Making the decision to trust Jesus was the most important decision of my life, even more important than returning kindness for an insult. If you want to trust Jesus with your life too, you can pray something like this (though there's nothing magical about these specific words):
I know that I have sinned, and I am sorry. I know that I cannot earn my way to Heaven. I believe that you sent your son, Jesus, to die in my place, to pay for my sins. Thank you for the gift of eternal life.
If you would like to talk with someone about how you can have a relationship with Jesus both now and for eternity, please talk with me, one of our pastors, or one of our small group leaders.
"My wife had been growing increasingly distant.
One day she looked at me and said,
'I still love you, but I m not in love with you.'"
"...after a few days it was clear she wanted to end it.

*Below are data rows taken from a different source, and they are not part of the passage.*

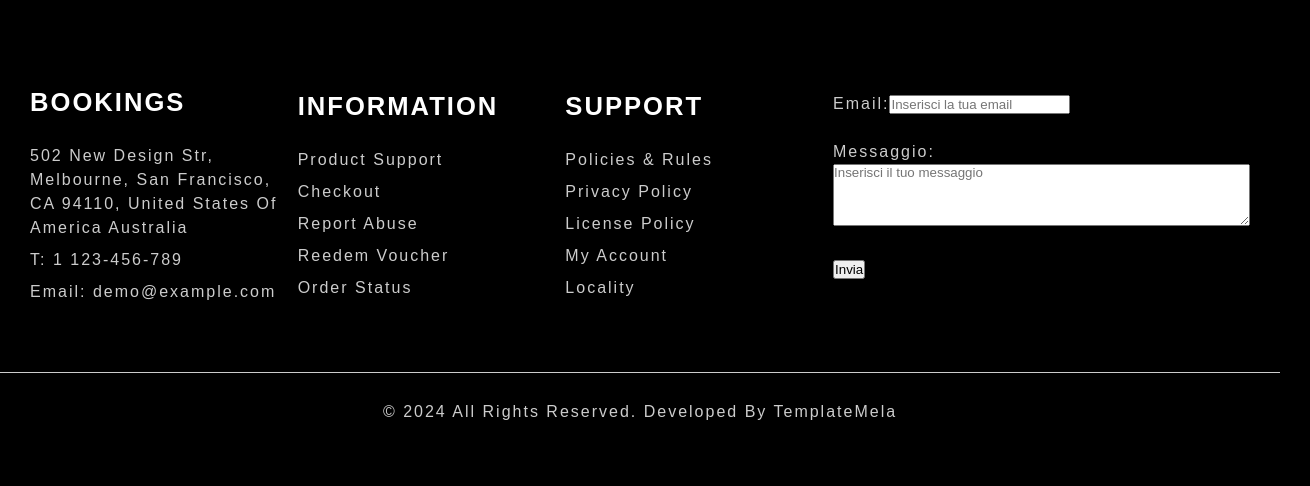
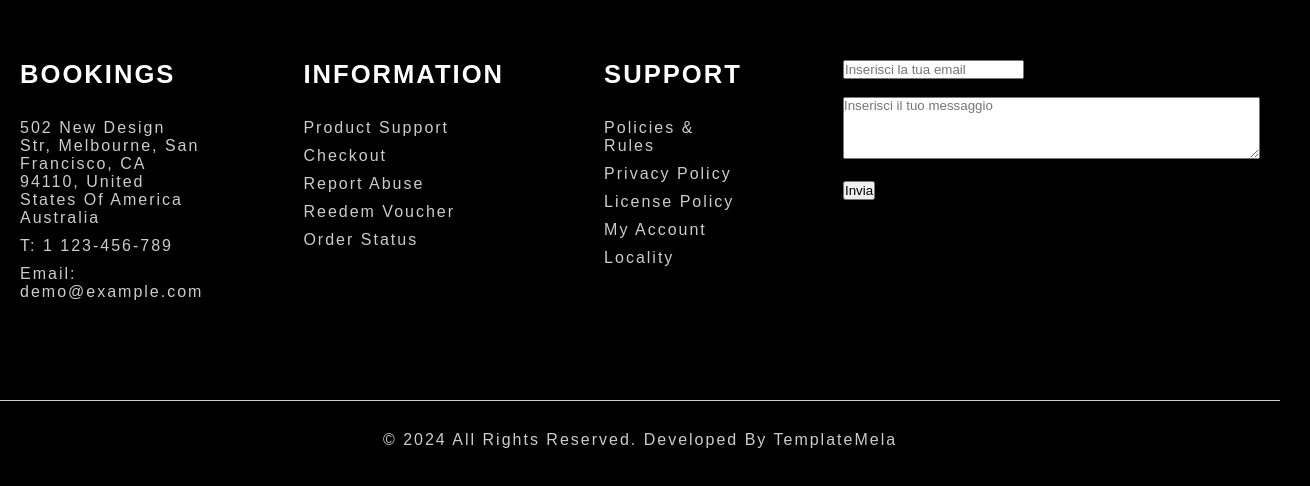
Before and after one commit to RiccardoGarbo/proj-html-vuejs, a Vue app: page / in a window 1280 px wide. Shown: the top 486 px of the page, 1310 px wide, since content can reach past the window. Built offline with nearby package versions, Linux system fonts and the light colour scheme.

Commit message:
fix paddings/ margins row/cols

```diff
--- a/src/components/footer-components/FooterMenus.vue
+++ b/src/components/footer-components/FooterMenus.vue
@@ -35,10 +35,8 @@ export default {
             <div class="col">
                 <form>
                     <!-- Form content -->
-                    <label for="email">Email:</label>
                     <input type="email" id="email" name="email" placeholder="Inserisci la tua email" required><br><br>
 
-                    <label for="message">Messaggio:</label>
                     <textarea id="message" name="message" placeholder="Inserisci il tuo messaggio" rows="4" cols="50"
                         required></textarea><br><br>
 
@@ -54,23 +52,19 @@ export default {
 @use '@/assets/scss/_vars.scss' as *;
 
 #footer-menus {
-    min-height: 350px;
+    height: 400px;
     color: $gray-cs;
-    line-height: 1.50rem;
     letter-spacing: 2px;
     padding: 60px 20px;
 
-
-
     .row {
         display: flex;
-        justify-content: center;
-        align-items: center;
         flex-wrap: wrap;
+        margin: 0 -50px;
 
         .col {
             flex: 1;
-            margin: 0 10px;
+            margin: 0 50px;
         }
     }
 }
--- a/src/components/footer-components/HorizontalLinksMenu.vue
+++ b/src/components/footer-components/HorizontalLinksMenu.vue
@@ -9,7 +9,7 @@ export default {
 </script>
 
 <template>
-    <div id="menu">
+    <div>
         <h2>{{ title.toUpperCase() }}</h2>
         <ul>
             <li v-for="(item, i) in items" :key="i">
@@ -25,12 +25,12 @@ export default {
 
 h2 {
     font-size: 1.60rem;
-    margin: 30px 0;
+    margin-bottom: 30px;
     color: white;
 }
 
 p {
-    margin: 8px 0;
+    margin-top: 10px;
 }
 
 a {
--- a/src/components/footer-components/HorizontalList.vue
+++ b/src/components/footer-components/HorizontalList.vue
@@ -34,12 +34,12 @@ export default {
 
 h2 {
     font-size: 1.60rem;
-    margin: 30px 0;
+    margin-bottom: 30px;
     color: white;
 }
 
 p {
-    margin: 8px 0;
+    margin-top: 10px;
 }
 
 a {
```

I collected the pieces of my shattered heart
and was on the next bus home."
"To make a long story short,
three-and-a-half years later, we were married.
Well, it didn't take long for our marriage to become a mess."
In the end, this led to even more broken relationships and emotional scars.
By my high school graduation, I was a battered mess.
"'We haven't been able to revive her; you need to pray,'
was the first medical report I heard after about ten minutes of anxious waiting."
"My sexual orientation
has been constantly questioned through high school and college.
Even now in my work place people have asked about my orientation."
"God needed me at Newsbox, Etc. at 1717 Dryden Street
to pray and talk to those two ladies...God's timing is perfect."
"It all happened so quickly.
In a matter of seconds the men had dashed up from behind,
put me in a choke hold, and shoved me to the ground."